I hate to break it to you, LiveScience, but in the interest of accuracy, it’s probably time to take the word “Science” out of the name of your website.
What you’re promoting isn’t really science, any more than The History Channel has anything even remotely to do with history. You’re passing along to the public the idea that science is this mushy, hand-waving pursuit, where you can do an “experiment” to support an idea you’d already decided was true, generate essentially nothing in the way of data, and then claim that your results support whatever your original contention was.
I say this in light of a recent story called “Shroud of Turin: Could Ancient Earthquake Explain Face of Jesus?” If the very title makes you suspicious, then good; you’re starting out from the right vantage point.
Let’s begin with the facts. The Shroud of Turin is a piece of linen cloth that has been preserved for centuries as a holy relic — supposedly the sheet that covered Jesus’ body after the crucifixion. It shows the image of a naked man, with wounds similar to those described in the bible.
The problem is, the linen cloth was carbon-14 dated — a step that the religious powers-that-be resisted for decades — and it was conclusively shown to date to around 1350 C.E. It is, put simply, a fake. So you’d think that would be that.
As we’ve seen before, that is never that when religion enters the picture.
The article in LiveScience tells about a study headed by Alberto Carpinteri of the Politecnico di Torino, in Turin, Italy, which discovered that when you crush rocks using a mechanical press, it can cause a brief emission of neutrons. From that single piece of information, he concludes the following:
- Earthquakes can therefore be associated with neutron emissions.
- The neutrons could interact with nitrogen atoms in the linen cloth (or in anything else, presumably), and mess up the carbon-14 dating protocol, causing it to give a wrong answer.
- The neutrons could also have burned a pattern into the cloth as they passed through it. Because the cloth was wrapped around a human body, it would have caused an image to appear on it, much like an x-ray.
- The bible says that there was an earthquake around the time of Jesus’ resurrection, and the “stone rolled back from the tomb.” [Matthew 28:1-2]
- So: the Shroud of Turin is actually the burial cloth of Jesus. Therefore god and the Catholic Church and all of the rest of it. q.e.d.

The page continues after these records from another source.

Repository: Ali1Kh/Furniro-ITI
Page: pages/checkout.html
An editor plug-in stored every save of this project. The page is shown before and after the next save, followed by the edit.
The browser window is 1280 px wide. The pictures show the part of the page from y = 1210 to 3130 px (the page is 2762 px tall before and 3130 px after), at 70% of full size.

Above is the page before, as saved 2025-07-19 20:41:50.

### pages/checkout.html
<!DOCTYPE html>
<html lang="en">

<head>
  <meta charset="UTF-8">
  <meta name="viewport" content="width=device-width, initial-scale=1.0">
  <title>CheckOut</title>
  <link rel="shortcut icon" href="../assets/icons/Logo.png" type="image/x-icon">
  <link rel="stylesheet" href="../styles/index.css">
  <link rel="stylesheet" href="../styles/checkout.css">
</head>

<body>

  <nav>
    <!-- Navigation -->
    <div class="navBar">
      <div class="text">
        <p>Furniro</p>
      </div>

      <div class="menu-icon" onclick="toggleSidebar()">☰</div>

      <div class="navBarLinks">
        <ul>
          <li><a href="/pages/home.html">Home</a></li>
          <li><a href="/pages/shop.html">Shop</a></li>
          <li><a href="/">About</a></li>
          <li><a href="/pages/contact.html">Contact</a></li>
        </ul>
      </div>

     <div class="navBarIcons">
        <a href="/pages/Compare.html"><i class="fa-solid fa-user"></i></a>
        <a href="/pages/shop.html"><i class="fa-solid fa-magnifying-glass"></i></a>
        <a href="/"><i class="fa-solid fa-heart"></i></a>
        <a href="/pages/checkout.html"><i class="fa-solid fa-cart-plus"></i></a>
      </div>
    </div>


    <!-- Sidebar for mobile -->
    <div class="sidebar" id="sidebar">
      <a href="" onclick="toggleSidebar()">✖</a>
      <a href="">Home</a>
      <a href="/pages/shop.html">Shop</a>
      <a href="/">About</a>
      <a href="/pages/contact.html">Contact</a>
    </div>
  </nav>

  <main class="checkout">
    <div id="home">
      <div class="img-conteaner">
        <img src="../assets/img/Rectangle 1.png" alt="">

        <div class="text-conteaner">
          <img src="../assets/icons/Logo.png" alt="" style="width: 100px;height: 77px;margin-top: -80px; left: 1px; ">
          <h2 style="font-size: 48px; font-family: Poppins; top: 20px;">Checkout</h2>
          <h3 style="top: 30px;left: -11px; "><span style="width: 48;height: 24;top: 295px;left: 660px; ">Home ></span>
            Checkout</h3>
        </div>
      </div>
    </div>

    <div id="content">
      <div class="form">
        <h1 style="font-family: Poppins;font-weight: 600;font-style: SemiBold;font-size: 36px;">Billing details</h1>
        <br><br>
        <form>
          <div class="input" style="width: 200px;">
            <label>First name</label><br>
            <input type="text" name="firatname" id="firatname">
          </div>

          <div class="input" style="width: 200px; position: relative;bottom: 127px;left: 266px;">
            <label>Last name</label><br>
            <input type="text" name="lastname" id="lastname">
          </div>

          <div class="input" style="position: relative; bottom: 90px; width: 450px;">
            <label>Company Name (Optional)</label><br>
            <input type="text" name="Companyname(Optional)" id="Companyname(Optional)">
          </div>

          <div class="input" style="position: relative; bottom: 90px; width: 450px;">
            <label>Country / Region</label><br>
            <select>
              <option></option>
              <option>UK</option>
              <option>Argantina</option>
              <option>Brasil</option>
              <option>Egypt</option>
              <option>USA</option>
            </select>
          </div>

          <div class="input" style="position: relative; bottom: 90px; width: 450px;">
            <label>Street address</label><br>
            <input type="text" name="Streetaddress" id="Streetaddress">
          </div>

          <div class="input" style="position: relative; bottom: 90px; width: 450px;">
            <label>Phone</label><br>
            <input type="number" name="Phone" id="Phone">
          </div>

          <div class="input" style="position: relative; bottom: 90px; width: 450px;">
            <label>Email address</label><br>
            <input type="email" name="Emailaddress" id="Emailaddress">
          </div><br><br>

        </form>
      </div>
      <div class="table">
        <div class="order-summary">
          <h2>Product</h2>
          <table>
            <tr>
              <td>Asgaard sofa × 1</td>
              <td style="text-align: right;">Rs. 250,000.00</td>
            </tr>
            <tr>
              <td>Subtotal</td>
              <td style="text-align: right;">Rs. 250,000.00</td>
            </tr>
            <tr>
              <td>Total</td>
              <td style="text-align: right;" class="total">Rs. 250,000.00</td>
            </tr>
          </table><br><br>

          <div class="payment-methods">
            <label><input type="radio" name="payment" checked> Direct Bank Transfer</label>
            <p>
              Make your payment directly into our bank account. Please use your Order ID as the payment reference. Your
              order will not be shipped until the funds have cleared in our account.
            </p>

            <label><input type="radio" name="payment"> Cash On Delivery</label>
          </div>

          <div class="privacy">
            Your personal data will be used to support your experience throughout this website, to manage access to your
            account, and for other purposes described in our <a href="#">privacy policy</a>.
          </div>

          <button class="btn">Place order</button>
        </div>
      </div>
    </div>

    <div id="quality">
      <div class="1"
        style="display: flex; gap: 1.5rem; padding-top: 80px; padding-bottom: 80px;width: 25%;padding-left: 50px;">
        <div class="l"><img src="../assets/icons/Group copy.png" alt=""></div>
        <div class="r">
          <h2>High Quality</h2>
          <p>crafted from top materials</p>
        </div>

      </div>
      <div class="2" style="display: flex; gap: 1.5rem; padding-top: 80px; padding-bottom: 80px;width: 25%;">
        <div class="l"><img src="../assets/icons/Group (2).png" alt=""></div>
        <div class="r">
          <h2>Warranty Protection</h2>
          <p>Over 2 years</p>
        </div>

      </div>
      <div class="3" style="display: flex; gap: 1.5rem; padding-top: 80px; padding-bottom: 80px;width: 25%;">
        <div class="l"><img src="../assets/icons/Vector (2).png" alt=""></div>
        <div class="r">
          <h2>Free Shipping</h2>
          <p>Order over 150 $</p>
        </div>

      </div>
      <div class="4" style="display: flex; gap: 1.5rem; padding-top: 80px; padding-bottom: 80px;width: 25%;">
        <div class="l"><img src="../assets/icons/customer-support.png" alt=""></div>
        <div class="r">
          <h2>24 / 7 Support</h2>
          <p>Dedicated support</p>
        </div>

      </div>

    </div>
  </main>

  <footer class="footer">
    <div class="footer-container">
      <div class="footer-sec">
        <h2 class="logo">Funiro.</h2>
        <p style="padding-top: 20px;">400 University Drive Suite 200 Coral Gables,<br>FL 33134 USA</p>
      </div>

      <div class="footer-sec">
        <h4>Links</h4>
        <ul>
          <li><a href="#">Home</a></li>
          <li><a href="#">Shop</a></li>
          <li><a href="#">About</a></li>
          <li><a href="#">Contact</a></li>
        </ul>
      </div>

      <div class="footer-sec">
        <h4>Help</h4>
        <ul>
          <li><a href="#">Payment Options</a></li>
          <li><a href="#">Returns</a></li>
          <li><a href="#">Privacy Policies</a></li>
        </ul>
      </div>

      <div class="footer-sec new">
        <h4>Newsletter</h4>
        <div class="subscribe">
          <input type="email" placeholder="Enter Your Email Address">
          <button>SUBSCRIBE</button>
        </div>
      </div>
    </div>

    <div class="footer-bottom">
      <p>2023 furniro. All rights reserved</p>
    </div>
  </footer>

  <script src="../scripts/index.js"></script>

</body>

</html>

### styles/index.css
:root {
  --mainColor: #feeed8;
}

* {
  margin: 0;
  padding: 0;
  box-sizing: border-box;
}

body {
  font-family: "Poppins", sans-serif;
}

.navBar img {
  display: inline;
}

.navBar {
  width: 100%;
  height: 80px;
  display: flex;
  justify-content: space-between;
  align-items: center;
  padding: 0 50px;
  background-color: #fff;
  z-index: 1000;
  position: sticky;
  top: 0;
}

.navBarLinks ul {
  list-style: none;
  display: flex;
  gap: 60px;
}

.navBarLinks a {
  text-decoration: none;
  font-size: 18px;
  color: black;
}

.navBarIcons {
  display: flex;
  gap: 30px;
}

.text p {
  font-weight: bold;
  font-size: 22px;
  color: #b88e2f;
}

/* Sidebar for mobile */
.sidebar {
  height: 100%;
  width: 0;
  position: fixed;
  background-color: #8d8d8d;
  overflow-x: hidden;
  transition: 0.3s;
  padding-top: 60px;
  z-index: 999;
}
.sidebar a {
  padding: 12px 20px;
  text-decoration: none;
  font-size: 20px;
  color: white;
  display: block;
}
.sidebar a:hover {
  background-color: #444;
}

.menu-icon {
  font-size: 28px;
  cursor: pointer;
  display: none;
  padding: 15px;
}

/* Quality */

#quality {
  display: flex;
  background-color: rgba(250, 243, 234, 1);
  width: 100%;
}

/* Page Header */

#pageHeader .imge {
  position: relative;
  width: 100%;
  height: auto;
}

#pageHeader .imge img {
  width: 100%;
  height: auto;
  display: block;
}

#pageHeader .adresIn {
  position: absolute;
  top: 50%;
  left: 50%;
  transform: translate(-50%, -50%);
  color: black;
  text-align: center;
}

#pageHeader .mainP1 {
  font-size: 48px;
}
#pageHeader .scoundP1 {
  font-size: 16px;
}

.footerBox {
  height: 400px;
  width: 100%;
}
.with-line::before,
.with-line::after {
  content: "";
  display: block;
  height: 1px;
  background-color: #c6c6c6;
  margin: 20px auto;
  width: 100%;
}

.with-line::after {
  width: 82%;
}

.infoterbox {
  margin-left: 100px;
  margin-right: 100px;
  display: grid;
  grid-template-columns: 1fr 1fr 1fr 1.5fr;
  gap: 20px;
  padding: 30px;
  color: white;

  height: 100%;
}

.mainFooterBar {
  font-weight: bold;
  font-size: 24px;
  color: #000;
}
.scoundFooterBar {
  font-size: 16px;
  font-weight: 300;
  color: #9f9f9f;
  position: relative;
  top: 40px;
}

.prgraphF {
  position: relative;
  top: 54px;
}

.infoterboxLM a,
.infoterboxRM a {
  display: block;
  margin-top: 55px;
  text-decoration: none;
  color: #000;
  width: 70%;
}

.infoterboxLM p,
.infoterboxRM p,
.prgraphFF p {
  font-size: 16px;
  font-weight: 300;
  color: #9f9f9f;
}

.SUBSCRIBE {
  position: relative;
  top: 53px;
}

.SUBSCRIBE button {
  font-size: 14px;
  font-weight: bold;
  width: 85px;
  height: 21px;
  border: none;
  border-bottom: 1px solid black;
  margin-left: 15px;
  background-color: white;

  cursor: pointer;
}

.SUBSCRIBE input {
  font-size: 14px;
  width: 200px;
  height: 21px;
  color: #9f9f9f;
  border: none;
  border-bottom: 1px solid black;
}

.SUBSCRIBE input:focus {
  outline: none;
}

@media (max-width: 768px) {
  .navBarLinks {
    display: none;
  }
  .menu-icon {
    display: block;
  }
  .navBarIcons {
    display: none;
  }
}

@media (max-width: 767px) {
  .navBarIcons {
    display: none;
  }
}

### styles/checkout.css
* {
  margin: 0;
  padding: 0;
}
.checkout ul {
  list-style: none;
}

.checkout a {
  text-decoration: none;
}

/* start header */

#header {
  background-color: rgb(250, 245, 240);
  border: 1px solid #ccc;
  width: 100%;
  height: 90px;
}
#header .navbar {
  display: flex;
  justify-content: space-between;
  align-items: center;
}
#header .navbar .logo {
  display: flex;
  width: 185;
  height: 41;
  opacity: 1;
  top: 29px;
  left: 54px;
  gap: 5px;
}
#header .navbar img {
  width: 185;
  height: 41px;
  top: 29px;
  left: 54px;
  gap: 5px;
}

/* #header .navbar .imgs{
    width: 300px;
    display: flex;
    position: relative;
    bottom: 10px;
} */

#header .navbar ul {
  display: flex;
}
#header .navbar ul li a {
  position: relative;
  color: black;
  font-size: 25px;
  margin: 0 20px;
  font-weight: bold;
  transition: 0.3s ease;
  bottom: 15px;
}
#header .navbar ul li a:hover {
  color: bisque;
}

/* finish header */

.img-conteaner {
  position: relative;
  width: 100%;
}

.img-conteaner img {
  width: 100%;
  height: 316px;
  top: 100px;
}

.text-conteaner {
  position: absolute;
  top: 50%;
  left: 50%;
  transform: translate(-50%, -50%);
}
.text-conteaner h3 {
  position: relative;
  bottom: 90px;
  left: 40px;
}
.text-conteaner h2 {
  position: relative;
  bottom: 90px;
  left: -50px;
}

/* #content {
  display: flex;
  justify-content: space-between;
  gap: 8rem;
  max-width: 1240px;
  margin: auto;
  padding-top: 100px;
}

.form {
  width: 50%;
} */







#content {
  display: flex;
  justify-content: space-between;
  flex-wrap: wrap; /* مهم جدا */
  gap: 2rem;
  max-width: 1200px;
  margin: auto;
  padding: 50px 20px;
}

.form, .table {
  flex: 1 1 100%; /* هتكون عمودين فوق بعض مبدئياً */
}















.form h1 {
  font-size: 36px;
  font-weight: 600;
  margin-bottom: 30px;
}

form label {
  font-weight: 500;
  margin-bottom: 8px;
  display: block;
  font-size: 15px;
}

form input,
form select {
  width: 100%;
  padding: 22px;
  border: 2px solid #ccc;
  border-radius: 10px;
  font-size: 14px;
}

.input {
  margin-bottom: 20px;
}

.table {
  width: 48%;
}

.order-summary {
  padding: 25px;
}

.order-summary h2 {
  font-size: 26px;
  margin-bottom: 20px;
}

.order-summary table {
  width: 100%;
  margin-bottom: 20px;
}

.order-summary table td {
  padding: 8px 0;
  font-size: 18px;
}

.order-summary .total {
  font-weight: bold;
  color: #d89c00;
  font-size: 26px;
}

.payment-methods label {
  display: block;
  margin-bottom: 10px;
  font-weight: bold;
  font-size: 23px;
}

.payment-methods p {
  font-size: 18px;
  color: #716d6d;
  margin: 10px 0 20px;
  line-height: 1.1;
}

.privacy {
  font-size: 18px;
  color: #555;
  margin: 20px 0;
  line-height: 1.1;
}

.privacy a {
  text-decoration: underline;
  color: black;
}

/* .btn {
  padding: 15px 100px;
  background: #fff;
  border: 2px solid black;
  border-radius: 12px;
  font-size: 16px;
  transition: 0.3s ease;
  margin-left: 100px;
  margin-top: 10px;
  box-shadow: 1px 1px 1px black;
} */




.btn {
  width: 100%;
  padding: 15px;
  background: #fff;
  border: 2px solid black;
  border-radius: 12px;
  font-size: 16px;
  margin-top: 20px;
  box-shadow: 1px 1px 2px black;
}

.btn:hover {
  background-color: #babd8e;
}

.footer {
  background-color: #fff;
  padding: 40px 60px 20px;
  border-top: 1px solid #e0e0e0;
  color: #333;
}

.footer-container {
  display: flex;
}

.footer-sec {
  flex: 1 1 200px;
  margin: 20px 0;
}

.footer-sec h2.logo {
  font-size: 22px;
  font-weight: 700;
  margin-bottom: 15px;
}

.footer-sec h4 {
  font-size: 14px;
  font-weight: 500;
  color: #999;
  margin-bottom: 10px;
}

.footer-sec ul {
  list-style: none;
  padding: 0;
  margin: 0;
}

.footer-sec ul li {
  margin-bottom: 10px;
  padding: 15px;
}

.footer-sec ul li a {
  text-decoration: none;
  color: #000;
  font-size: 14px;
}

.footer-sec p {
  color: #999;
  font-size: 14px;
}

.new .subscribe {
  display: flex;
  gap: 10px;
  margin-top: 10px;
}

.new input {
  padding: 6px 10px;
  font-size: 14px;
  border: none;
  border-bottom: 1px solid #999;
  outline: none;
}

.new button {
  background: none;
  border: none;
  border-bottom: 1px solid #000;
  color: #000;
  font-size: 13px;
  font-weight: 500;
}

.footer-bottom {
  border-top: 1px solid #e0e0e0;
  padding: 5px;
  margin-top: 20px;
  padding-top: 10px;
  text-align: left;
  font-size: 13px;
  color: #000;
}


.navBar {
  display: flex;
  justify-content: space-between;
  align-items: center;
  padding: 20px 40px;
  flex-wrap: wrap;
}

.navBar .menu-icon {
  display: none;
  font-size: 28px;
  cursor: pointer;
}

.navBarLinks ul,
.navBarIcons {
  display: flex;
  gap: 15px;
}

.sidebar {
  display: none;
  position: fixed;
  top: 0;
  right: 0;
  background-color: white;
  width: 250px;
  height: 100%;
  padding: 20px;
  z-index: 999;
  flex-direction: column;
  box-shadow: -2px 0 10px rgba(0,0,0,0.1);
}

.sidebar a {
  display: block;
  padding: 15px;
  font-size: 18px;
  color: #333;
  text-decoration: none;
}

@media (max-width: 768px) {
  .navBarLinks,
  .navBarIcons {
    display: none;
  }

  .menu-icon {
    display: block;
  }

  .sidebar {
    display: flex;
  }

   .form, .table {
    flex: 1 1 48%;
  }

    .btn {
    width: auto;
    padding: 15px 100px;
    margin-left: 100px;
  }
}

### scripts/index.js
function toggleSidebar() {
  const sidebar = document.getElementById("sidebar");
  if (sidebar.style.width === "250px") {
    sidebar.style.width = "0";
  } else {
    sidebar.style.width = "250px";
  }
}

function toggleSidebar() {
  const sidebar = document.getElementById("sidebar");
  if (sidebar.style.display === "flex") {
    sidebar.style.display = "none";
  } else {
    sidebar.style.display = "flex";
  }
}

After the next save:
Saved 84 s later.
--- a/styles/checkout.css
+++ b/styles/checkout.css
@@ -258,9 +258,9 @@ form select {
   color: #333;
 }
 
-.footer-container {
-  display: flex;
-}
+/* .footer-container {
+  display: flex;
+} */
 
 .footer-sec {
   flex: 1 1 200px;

Oh, come on, now. This qualifies as science? It’s about as bad an example of assuming your conclusion as I’ve ever seen. And if earthquakes interfered with carbon-14 and nitrogen-14 levels, then radiocarbon dating would never work, since earthquakes happen basically all the time, all over the Earth. And yet carbon-14 dating has been shown to be extremely accurate, over and over again.
Funny thing, that.